** Opening Exercise data block **
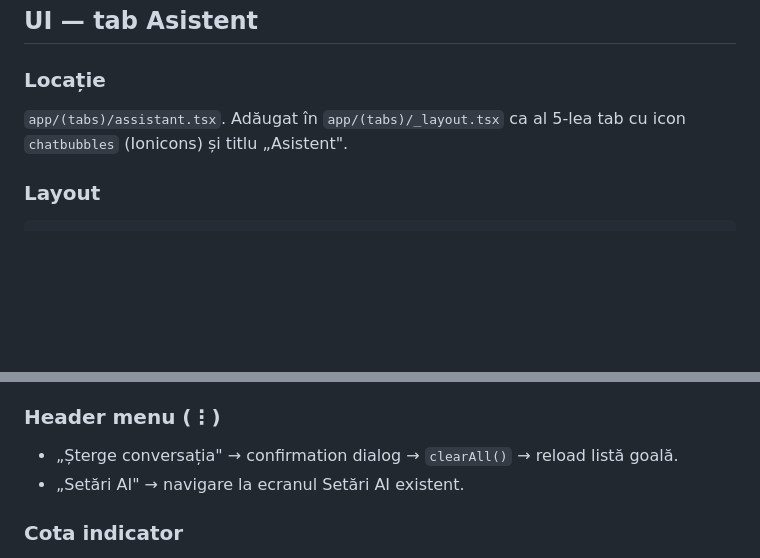
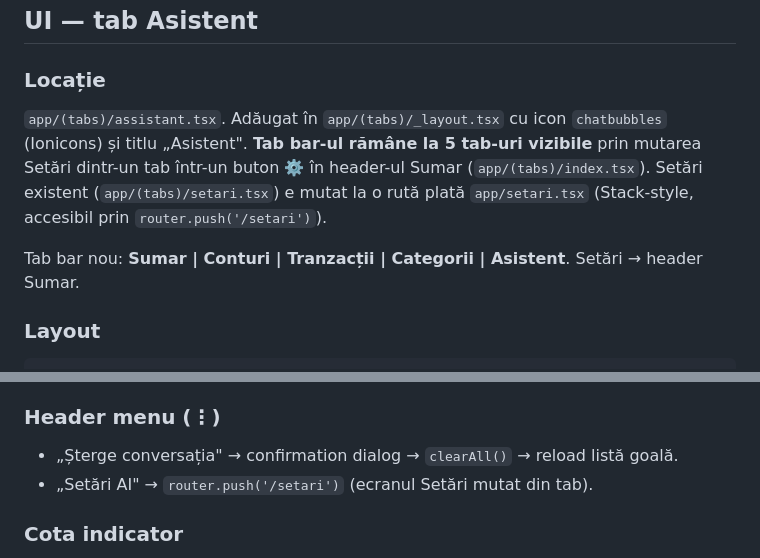
Before and after one commit to tudorAbrudan/EvidentaFinanciara, a Markdown page: docs/specs/2026-04-29-ai-chatbot-design.md, 2 parts joined by grey strips. Drawn GitHub-style; blank space fills up the shorter version.

Commit message:
docs(specs): tab Asistent înlocuiește Setări; Setări → header Sumar
User a ales varianta A: Asistent ocupă slotul Setări din tab bar; Setări
devine accesibil prin icon ⚙️ în header Sumar. Tab bar rămâne 5 tab-uri.

Co-Authored-By: Claude Opus 4.7 <noreply@anthropic.com>

```diff
--- a/docs/specs/2026-04-29-ai-chatbot-design.md
+++ b/docs/specs/2026-04-29-ai-chatbot-design.md
@@ -264,7 +264,9 @@ recentPairs(n: number): Promise<{ user: ChatMessage; assistant: ChatMessage }[]>
 
 ### Locație
 
-`app/(tabs)/assistant.tsx`. Adăugat în `app/(tabs)/_layout.tsx` ca al 5-lea tab cu icon `chatbubbles` (Ionicons) și titlu „Asistent".
+`app/(tabs)/assistant.tsx`. Adăugat în `app/(tabs)/_layout.tsx` cu icon `chatbubbles` (Ionicons) și titlu „Asistent". **Tab bar-ul rămâne la 5 tab-uri vizibile** prin mutarea Setări dintr-un tab într-un buton ⚙️ în header-ul Sumar (`app/(tabs)/index.tsx`). Setări existent (`app/(tabs)/setari.tsx`) e mutat la o rută plată `app/setari.tsx` (Stack-style, accesibil prin `router.push('/setari')`).
+
+Tab bar nou: **Sumar | Conturi | Tranzacții | Categorii | Asistent**. Setări → header Sumar.
 
 ### Layout
 
@@ -328,7 +330,7 @@ Chips de exemplu (empty state):
 ### Header menu (⋮)
 
 - „Șterge conversația" → confirmation dialog → `clearAll()` → reload listă goală.
-- „Setări AI" → navigare la ecranul Setări AI existent.
+- „Setări AI" → `router.push('/setari')` (ecranul Setări mutat din tab).
 
 ### Cota indicator
 
```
** Closing Exercise data block **
** Task to carry out **
Exclude the images and copy every record above exactly.

** Response area **
Before and after one commit to tudorAbrudan/EvidentaFinanciara, a Markdown page: docs/specs/2026-04-29-ai-chatbot-design.md, 2 parts joined by grey strips. Drawn GitHub-style; blank space fills up the shorter version.

Commit message:
docs(specs): tab Asistent înlocuiește Setări; Setări → header Sumar
User a ales varianta A: Asistent ocupă slotul Setări din tab bar; Setări
devine accesibil prin icon ⚙️ în header Sumar. Tab bar rămâne 5 tab-uri.

Co-Authored-By: Claude Opus 4.7 <noreply@anthropic.com>

```diff
--- a/docs/specs/2026-04-29-ai-chatbot-design.md
+++ b/docs/specs/2026-04-29-ai-chatbot-design.md
@@ -264,7 +264,9 @@ recentPairs(n: number): Promise<{ user: ChatMessage; assistant: ChatMessage }[]>
 
 ### Locație
 
-`app/(tabs)/assistant.tsx`. Adăugat în `app/(tabs)/_layout.tsx` ca al 5-lea tab cu icon `chatbubbles` (Ionicons) și titlu „Asistent".
+`app/(tabs)/assistant.tsx`. Adăugat în `app/(tabs)/_layout.tsx` cu icon `chatbubbles` (Ionicons) și titlu „Asistent". **Tab bar-ul rămâne la 5 tab-uri vizibile** prin mutarea Setări dintr-un tab într-un buton ⚙️ în header-ul Sumar (`app/(tabs)/index.tsx`). Setări existent (`app/(tabs)/setari.tsx`) e mutat la o rută plată `app/setari.tsx` (Stack-style, accesibil prin `router.push('/setari')`).
+
+Tab bar nou: **Sumar | Conturi | Tranzacții | Categorii | Asistent**. Setări → header Sumar.
 
 ### Layout
 
@@ -328,7 +330,7 @@ Chips de exemplu (empty state):
 ### Header menu (⋮)
 
 - „Șterge conversația" → confirmation dialog → `clearAll()` → reload listă goală.
-- „Setări AI" → navigare la ecranul Setări AI existent.
+- „Setări AI" → `router.push('/setari')` (ecranul Setări mutat din tab).
 
 ### Cota indicator
 
```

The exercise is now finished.